YOUR INSTRUCTIONS:
Could you filter the records below and return each line that holds "Also"?

(Change detection data)
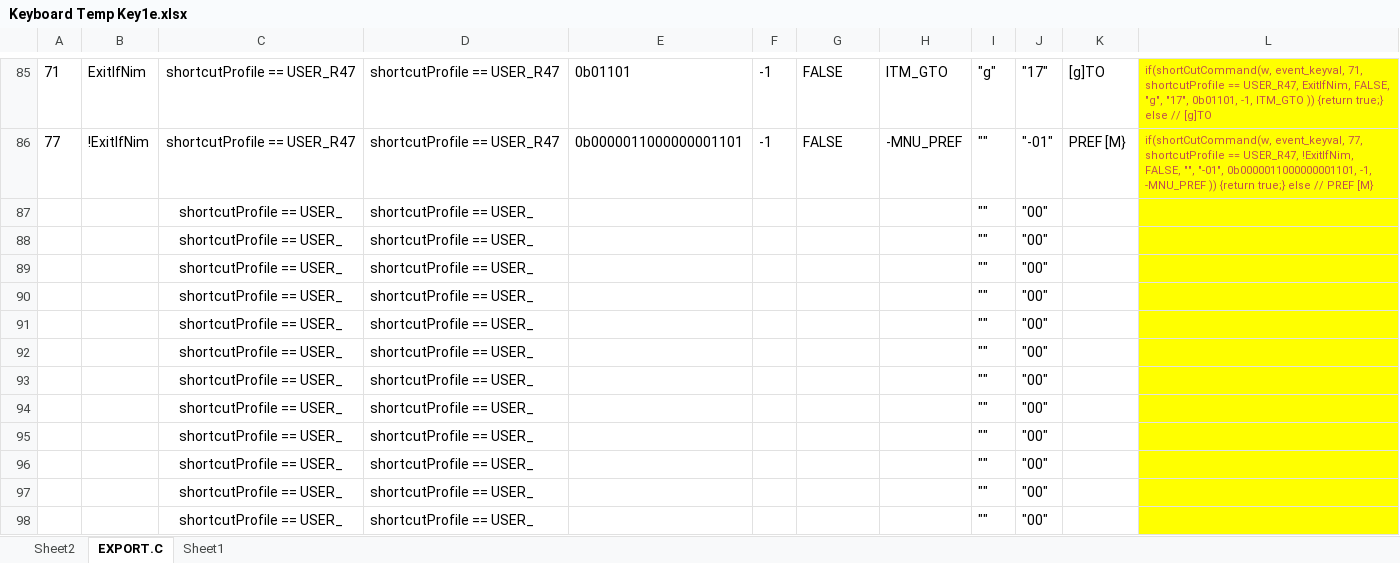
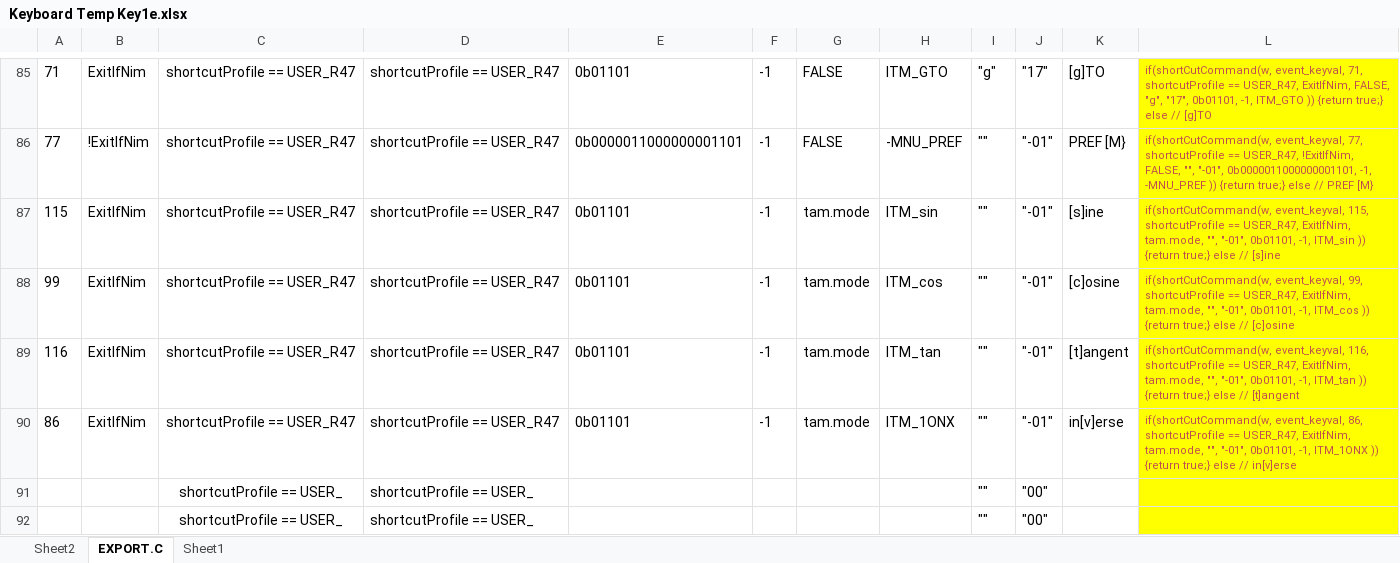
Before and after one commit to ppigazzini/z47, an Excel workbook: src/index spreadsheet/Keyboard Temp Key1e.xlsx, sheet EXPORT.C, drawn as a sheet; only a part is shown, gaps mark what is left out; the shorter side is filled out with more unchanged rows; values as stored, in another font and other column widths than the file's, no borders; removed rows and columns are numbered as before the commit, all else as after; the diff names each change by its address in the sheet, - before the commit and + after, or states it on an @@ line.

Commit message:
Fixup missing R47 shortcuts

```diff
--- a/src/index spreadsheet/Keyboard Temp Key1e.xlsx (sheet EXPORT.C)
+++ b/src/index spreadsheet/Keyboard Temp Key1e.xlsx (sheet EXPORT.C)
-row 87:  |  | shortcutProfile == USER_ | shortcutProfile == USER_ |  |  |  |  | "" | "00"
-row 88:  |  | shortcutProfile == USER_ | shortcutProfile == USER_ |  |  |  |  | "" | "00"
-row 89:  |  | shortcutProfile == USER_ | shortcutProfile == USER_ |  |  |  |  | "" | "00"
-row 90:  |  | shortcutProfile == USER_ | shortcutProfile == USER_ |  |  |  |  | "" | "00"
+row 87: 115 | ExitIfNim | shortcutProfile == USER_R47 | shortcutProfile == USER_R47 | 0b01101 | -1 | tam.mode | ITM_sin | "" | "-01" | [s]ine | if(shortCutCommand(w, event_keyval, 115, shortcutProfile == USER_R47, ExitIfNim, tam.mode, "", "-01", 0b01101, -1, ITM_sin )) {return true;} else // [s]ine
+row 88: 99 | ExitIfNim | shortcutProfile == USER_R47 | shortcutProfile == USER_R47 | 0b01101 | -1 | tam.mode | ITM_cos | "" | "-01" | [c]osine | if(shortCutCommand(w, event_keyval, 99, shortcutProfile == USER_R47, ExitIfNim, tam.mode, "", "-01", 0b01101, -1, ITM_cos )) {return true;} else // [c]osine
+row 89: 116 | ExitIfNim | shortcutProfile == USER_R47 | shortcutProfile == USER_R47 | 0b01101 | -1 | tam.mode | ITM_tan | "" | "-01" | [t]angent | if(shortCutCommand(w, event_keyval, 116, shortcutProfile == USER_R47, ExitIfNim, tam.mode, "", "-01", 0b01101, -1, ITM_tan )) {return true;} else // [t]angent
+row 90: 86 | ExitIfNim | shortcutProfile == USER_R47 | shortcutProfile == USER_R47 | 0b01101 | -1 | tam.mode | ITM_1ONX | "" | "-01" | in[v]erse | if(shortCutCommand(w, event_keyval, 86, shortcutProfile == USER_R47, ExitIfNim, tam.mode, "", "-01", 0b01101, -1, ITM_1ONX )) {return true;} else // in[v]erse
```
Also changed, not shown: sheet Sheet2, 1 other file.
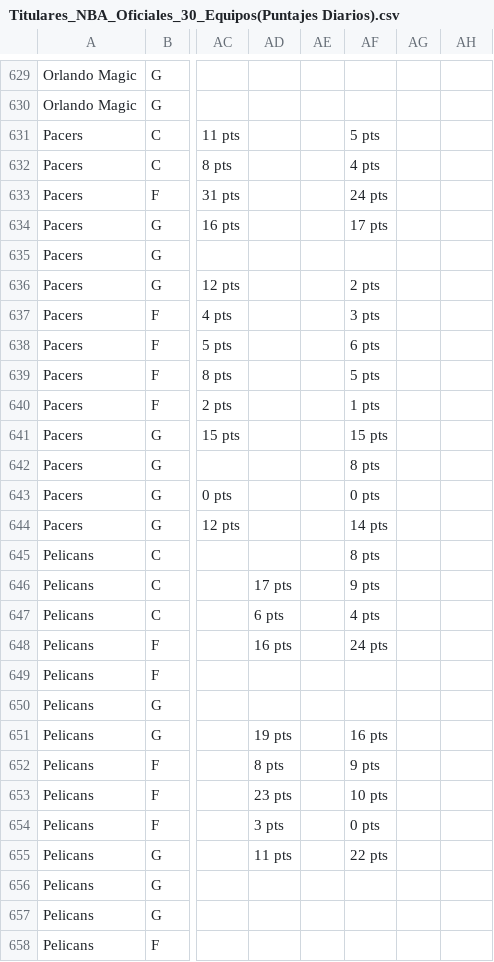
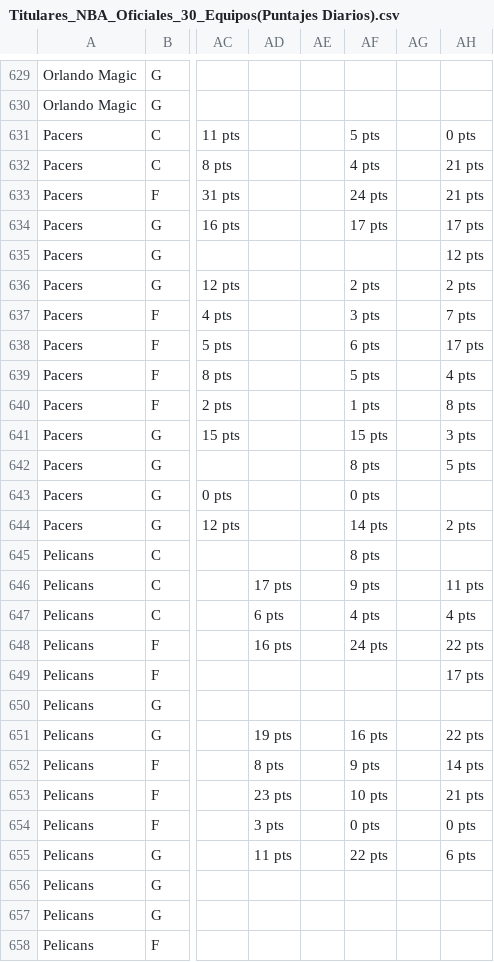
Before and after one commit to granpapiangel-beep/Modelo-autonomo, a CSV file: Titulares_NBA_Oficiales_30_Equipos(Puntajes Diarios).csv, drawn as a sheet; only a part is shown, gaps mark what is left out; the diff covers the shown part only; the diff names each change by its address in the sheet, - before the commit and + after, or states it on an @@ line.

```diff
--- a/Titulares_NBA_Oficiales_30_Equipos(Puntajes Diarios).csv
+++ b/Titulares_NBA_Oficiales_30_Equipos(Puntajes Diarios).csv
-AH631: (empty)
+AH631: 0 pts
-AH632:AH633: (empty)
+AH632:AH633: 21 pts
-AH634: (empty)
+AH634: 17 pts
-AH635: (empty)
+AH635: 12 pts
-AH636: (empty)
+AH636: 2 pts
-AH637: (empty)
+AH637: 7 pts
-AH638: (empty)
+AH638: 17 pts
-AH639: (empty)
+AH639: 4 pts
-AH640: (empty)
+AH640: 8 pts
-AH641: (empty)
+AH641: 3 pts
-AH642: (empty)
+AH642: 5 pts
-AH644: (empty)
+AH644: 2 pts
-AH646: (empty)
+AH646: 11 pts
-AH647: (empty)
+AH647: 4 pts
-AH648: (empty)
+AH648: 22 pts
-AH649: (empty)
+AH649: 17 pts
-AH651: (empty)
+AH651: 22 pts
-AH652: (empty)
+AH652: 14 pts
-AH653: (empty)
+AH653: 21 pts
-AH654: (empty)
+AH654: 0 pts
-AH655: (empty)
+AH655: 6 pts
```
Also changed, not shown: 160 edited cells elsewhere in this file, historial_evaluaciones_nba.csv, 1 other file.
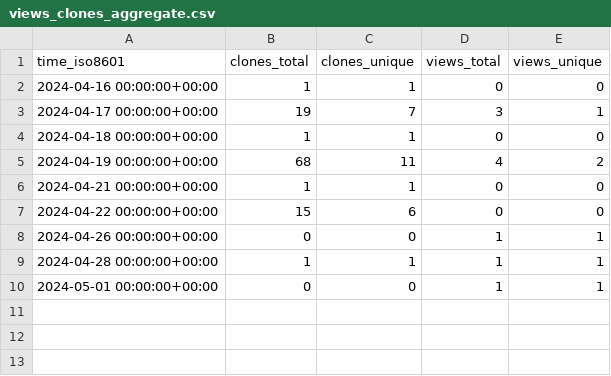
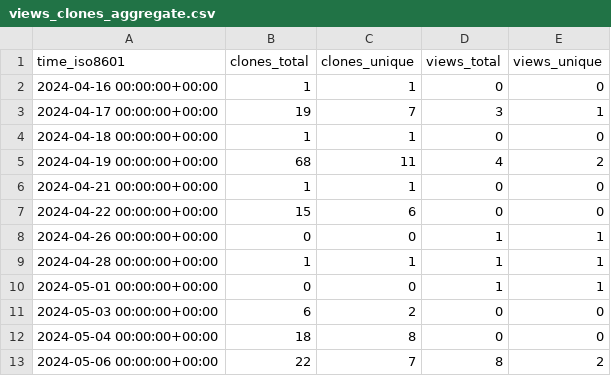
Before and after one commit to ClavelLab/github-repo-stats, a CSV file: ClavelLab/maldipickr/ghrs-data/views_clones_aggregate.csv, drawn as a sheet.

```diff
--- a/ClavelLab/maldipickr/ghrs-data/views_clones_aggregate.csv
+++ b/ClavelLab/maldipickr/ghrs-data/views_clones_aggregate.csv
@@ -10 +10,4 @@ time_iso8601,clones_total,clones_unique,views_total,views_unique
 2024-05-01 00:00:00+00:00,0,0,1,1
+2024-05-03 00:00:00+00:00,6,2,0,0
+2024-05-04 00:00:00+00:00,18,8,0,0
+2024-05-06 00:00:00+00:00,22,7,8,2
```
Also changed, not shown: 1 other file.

EXERCISE SOLUTION:
Also changed, not shown: sheet Sheet2, 1 other file.
Also changed, not shown: 160 edited cells elsewhere in this file, historial_evaluaciones_nba.csv, 1 other file.
Also changed, not shown: 1 other file.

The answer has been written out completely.